SHARE
COPY LINK

NATO

Sweden Democrats give leader green light to back Nato membership

The leader of the populist Sweden Democrats party has been given a mandate by his party to push for Nato membership, meaning there is now a majority in parliament in favour of joining.

Sweden Democrats give leader green light to back Nato membership
Sweden Democrats leader appears at a pub in Malmö last week. Photo.

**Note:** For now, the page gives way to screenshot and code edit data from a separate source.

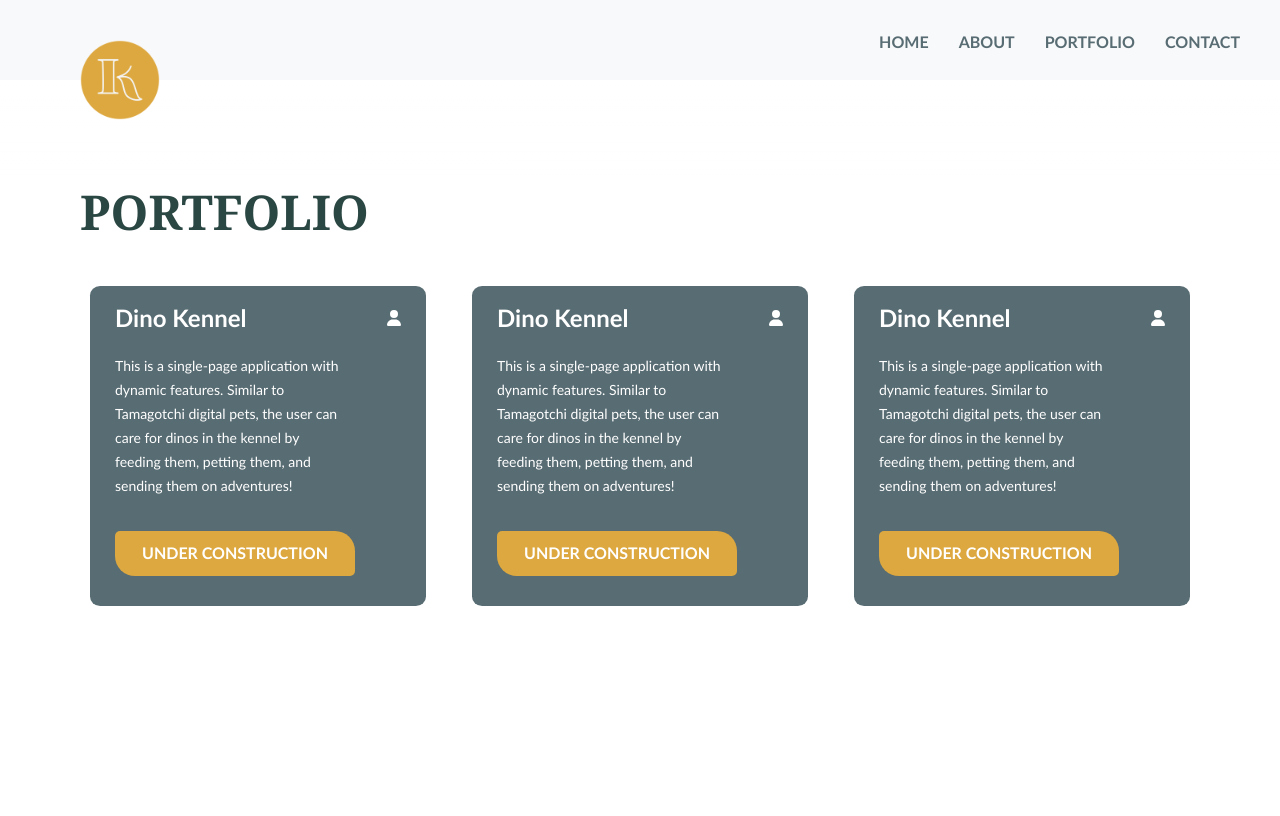
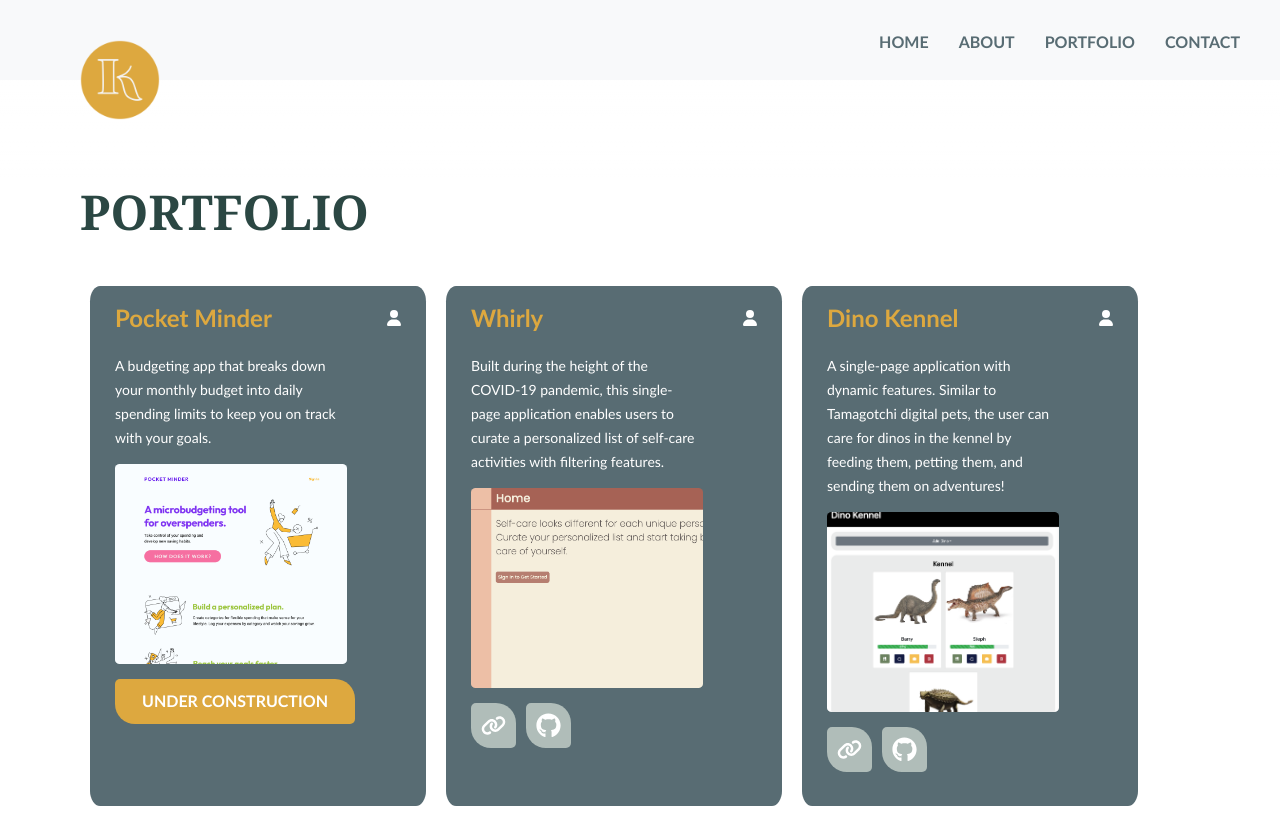
Before and after one commit to kaitvan/portfolio, a React (Vite) app: page /portfolio in a window 1280 px wide. Built offline with nearby package versions, Linux system fonts and the light colour scheme.

Commit message:
Update portfolio page with project content

```diff
--- a/src/components/ProjectCard.jsx
+++ b/src/components/ProjectCard.jsx
@@ -32,7 +32,6 @@ const ProjectCard = ({ project }) => {
 
   return (
     <div className={styles.card}>
-      {/* <img className={styles["card-image"]} src={DinoProject} /> */}
       <div className={styles.content}>
         <div>
           <div className={styles.title}>
@@ -40,6 +39,12 @@ const ProjectCard = ({ project }) => {
             <FontAwesomeIcon icon={faUser} />
           </div>
           <p className={styles.description}>{project.description}</p>
+          <div className={styles.screenshot}>
+            <img
+              src={`./src/assets/projects/${project.screenshot}.png`}
+              className={styles.image}
+            />
+          </div>
         </div>
         <div className={styles["btn-container"]}>
           {!project.inProgress && links}
--- a/src/components/ProjectCard.module.css
+++ b/src/components/ProjectCard.module.css
@@ -1,6 +1,6 @@
 .card {
-  width: 30%;
-  min-width: 270px;
+  min-width: 290px;
+  max-width: 30%;
   min-height: 300px;
   background: var(--color-medium-green);
   color: white;
@@ -24,12 +24,28 @@
 
 h2 {
   margin: 10px 0;
+  color: var(--color-dark-gold);
+  font-weight: bold;
 }
 
 .description {
   font-size: 14px;
   line-height: 24px;
   width: 80%;
+}
+
+.screenshot {
+  width: 90%;
+  border-radius: 3%;
+  height: 200px;
+  margin-bottom: 15px;
+}
+
+.image {
+  object-fit: cover;
+  width: 90%;
+  height: 200px;
+  border-radius: 2%;
 }
 
 .btn-container {
--- a/src/data/projects.js
+++ b/src/data/projects.js
@@ -1,16 +1,19 @@
 export const projects = [
   {
+    id: 1,
     title: "Pocket Minder",
-    screenshot: "",
-    description: "",
-    technologiesUsed: "",
+    screenshot: "pocket-minder",
+    description:
+      "A budgeting app that breaks down your monthly budget into daily spending limits to keep you on track with your goals.",
+    technologiesUsed: ["React", "TypeScript"],
     url: "",
-    githubUrl: "",
+    githubUrl: "https://github.com/kaitvan/pocket-minder",
     groupProject: false,
     inProgress: true,
-    isReady: false,
+    isReady: true,
   },
   {
+    id: 2,
     title: "Citizenship Quiz",
     screenshot: "",
     description: "",
@@ -22,16 +25,20 @@ export const projects = [
     isReady: false,
   },
   {
+    id: 3,
     title: "Whirly",
-    screenshot: "",
-    description: "",
-    technologiesUsed: "",
-    url: "",
-    githubUrl: "",
+    screenshot: "whirly",
+    description:
+      "Built during the height of the COVID-19 pandemic, this single-page application enables users to curate a personalized list of self-care activities with filtering features.",
+    technologiesUsed: ["React", "JavaScript"],
+    url: "https://whirly.netlify.app/",
+    githubUrl: "https://github.com/kaitvan/front-end-capstone",
     groupProject: false,
     inProgress: false,
+    isReady: true,
   },
   {
+    id: 4,
     title: "React Meals",
     screenshot: "",
     description: "",
@@ -43,10 +50,11 @@ export const projects = [
     isReady: false,
   },
   {
+    id: 5,
     title: "Dino Kennel",
-    screenshot: "dino-kennel.png",
+    screenshot: "dino-kennel",
     description:
-      "This is a single-page application with dynamic features. Similar to Tamagotchi digital pets, the user can care for dinos in the kennel by feeding them, petting them, and sending them on adventures!",
+      "A single-page application with dynamic features. Similar to Tamagotchi digital pets, the user can care for dinos in the kennel by feeding them, petting them, and sending them on adventures!",
     technologiesUsed: ["HTML", "CSS", "JavaScript"],
     url: "https://dino-kennel-kaitvan.netlify.app/",
     githubUrl: "https://github.com/kaitvan/dino-kennel",
@@ -55,6 +63,7 @@ export const projects = [
     isReady: true,
   },
   {
+    id: 6,
     title: "Joke Generator",
     screenshot: "",
     description: "",
@@ -66,6 +75,7 @@ export const projects = [
     isReady: false,
   },
   {
+    id: 7,
     title: "Snoopy Chat",
     screenshot: "",
     description: "",
@@ -77,6 +87,7 @@ export const projects = [
     isReady: false,
   },
   {
+    id: 8,
     title: "Tamagotchi",
     screenshot: "",
     description: "",
@@ -88,6 +99,7 @@ export const projects = [
     isReady: false,
   },
   {
+    id: 9,
     title: "Pet Adoption",
     screenshot: "",
     description: "",
@@ -99,6 +111,7 @@ export const projects = [
     isReady: false,
   },
   {
+    id: 10,
     title: "Sorting Hat",
     screenshot: "",
     description: "",
--- a/src/pages/Portfolio.jsx
+++ b/src/pages/Portfolio.jsx
@@ -1,5 +1,6 @@
 import styles from "./Portfolio.module.css";
 import ProjectCard from "../components/ProjectCard";
+import { projects } from "../data/projects";
 
 const PortfolioPage = () => {
   const project = {
@@ -19,9 +20,12 @@ const PortfolioPage = () => {
     <>
       <h1 className={styles.title}>Portfolio</h1>
       <div className={styles.projects}>
-        <ProjectCard project={project} />
-        <ProjectCard project={project} />
-        <ProjectCard project={project} />
+        {projects.map(
+          (project) =>
+            project.isReady && (
+              <ProjectCard project={project} key={project.id} />
+            )
+        )}
       </div>
     </>
   );
--- a/src/pages/Portfolio.module.css
+++ b/src/pages/Portfolio.module.css
@@ -9,5 +9,4 @@
 .projects {
   display: flex;
   flex-wrap: wrap;
-  justify-content: space-between;
 }
```
Also changed, not shown: src/assets/projects/pocket-minder.png (added), src/assets/projects/whirly.png (added).
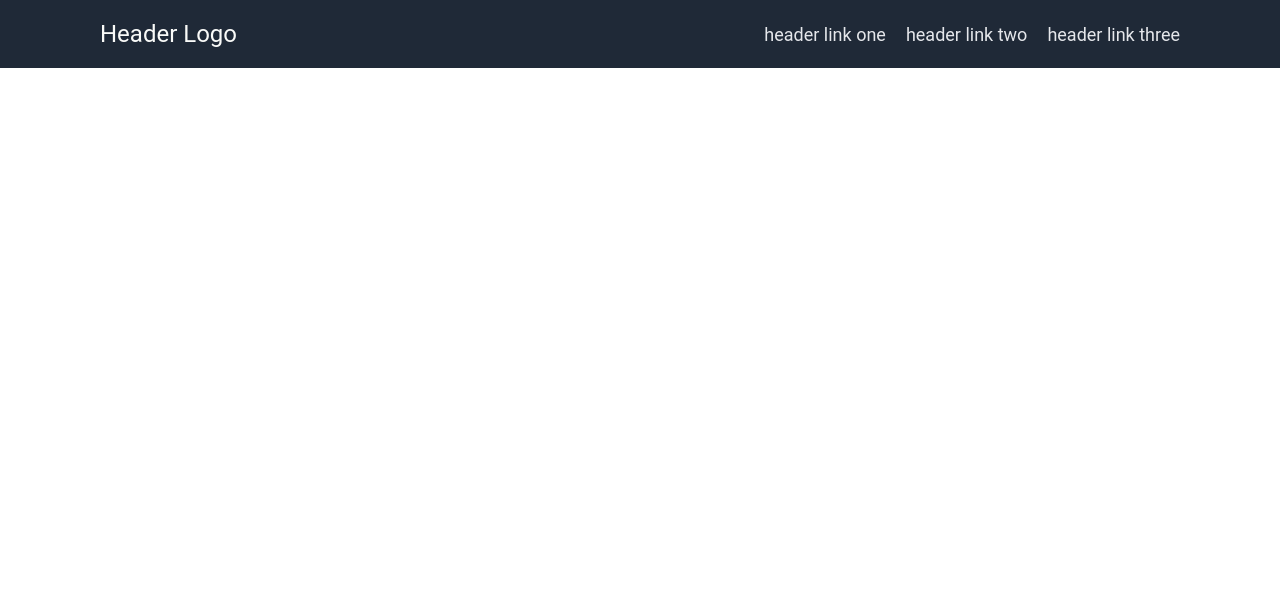
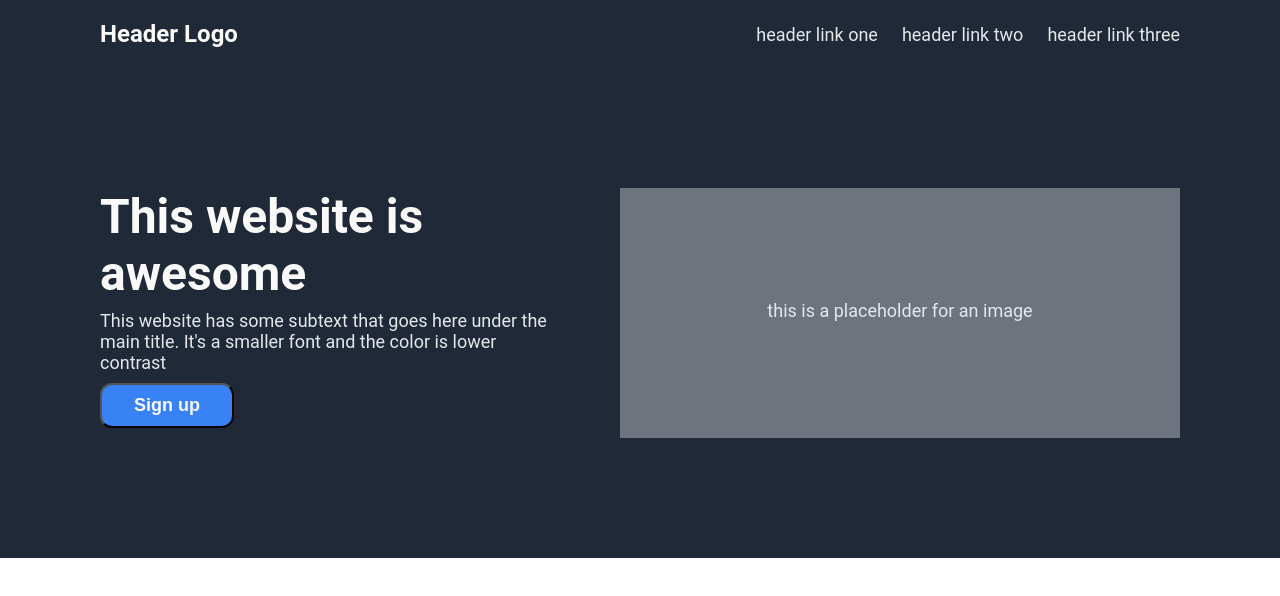
Before and after one commit to rafakarii/odin-landing-page, a plain HTML site: page index.html in a window 1280 px wide. Drawn offline with Linux system fonts and the light colour scheme.

Commit message:
Add hero section with text and image.

```diff
--- a/index.html
+++ b/index.html
@@ -18,6 +18,15 @@
             </nav>
         </header>
     </section>
-
+    <section class="header-container col-2">
+        <div class="action">
+            <h1>This website is awesome</h1>
+            <p>This website has some subtext that goes here under the main title. It's a smaller font and the color is lower contrast</p>
+            <button class="button">Sign up</button>
+        </div>
+        <div class="action placeholder">
+            <span>this is a placeholder for an image</span>
+        </div>
+    </section>
 </body>
 </html>
--- a/style.css
+++ b/style.css
@@ -7,6 +7,10 @@
 body {
     font-family: "Roboto", Arial, Helvetica, sans-serif;
     font-size: 18px;
+}
+
+p {
+    margin-top: 8px;
 }
 
 a {
@@ -34,14 +38,50 @@ a {
 .logo a {
     color: #F9FAF8;
     font-size: 24px;
+    font-weight: bold;
 }
 
 .menu {
     display: flex;
     flex-wrap: wrap;
-    gap: 20px;
+    gap: 24px;
 }
 
 .menu a {
     color: #E5E7EB;
 }
+
+.action {
+    color: #E5E7EB;
+    width: 450px;
+}
+
+.action h1 {
+    color: #F9FAF8;
+    font-size: 48px;
+    font-weight: bolder;
+}
+
+.col-2 {
+    gap: 70px;
+    padding: 120px 20px;
+}
+
+.placeholder {
+    background-color: #6d747d;
+    width: 560px;
+    padding: 112px 0;
+    text-align: center;
+}
+
+.button {
+    background-color: #3882F6;
+    color: #F9FAF8;
+    padding: 10px 32px;
+    margin: 10px 0;
+    font-size: 18px;
+    text-align: center;
+    font-weight: bold;
+    cursor: pointer;
+    border-radius: 12px;
+}
```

Johan Nilsson/TT

The party called a special meeting of its decision-making committee on Monday morning and shortly after midday, the committee gave Jimmie Åkesson, the party’s leader, a mandate to seek Nato membership for Sweden. 

“We are not making this shift in our position without due consideration, but we have been in contact with The Finns, our sister party in Finland, who have also come to the same conclusion,” Aron Emilsson, the party’s foreign policy spokesperson told the Expressen newspaper. “Our assessment is that the timetable presented by the Social Democrats is far too slow.” 

Åkesson told the Svenska Dagbladet newspaper’s new political podcast on Sunday that he now believed Sweden should join Nato if Finland decided to do so, something which he predicted could happen within weeks. 

“If Finland were to push forward very rapidly — some people are talking about June — that really brings the issue to a crunch,” he said. “Then, in my judgement, we need to start this process as soon as possible.” 

READ ALSO: How soon could Sweden apply to join Nato?

If Åkesson uses his new mandate to push for Nato membership, it will mean a majority in the Swedish parliament in favour of joining the security organisation for the first time. 

The Sweden Democrats’ decision came as the ruling Social Democrats launched a “security politics dialogue” with members aimed at having “a proper discussion” on the Nato questions, and also spreading knowledge within the party about the pros and cons of Sweden’s different security choices. 

The party’s secretary, Tobias Baudin, said that the dialogue would take place “with haste”, and would be complete before the summer.  

Member comments

Log in here to leave a comment.
Become a Member to leave a comment.

SWEDEN AND TURKEY

Swedish delegation to travel to Turkey next week for Nato talks

An official Swedish delegation will travel to Turkey at the start of next month for talks about Sweden’s Nato application.

Swedish delegation to travel to Turkey next week for Nato talks

Turkish news outlets have reported that a delegation from Sweden’s Ministry of Justice will be in Turkey October 5th-6th, and that the scheduled talks will deal with “the extradition of criminal terrorists” from Sweden to Turkey. The Ministry of Justice confirmed to TT that this meeting would take place, and that it would involve senior officials rather than ministers.

Turkey has demanded that people it describes as “terrorist suspects” be extradited from Sweden and Finland. The Swedish government maintains that Swedish citizens cannot be extradited. Further, the Swedish government has pointed out that Swedish law, which applies in Sweden, is applied by an independent court system.

While non-Swedish citizens can be extradited, this can only happen when the extradition is in line with Swedish law and the European Convention on Extradition.

Sweden’s outgoing foreign minister Ann Linde said on Tuesday that the Nato talks with Turkey were “moving along nicely”. 

“My judgement is that Turkey will say ‘yes’ to Swedish Nato membership, however, I do not know when that will be,” she said.

An agreement was signed in Madrid this June by Turkey, Sweden, and Finland, which has also submitted an application for Nato membership. Under that agreement, Turkey lifted its objections to the two countries’ Nato applications. Among the topics covered in that agreement were terrorism, arms exports, and extraditions.

Moderate Party leader Ulf Kristersson has said he will keep Oscar Stenström, the diplomat appointed by the Social Democrats to lead Sweden’s Nato process, in place when he takes over as Sweden’s new Prime Minister later this month. 

Only two of Nato’s 30 members have still to ratify Sweden and Finland’s accession: Turkey and Hungary.

SHOW COMMENTS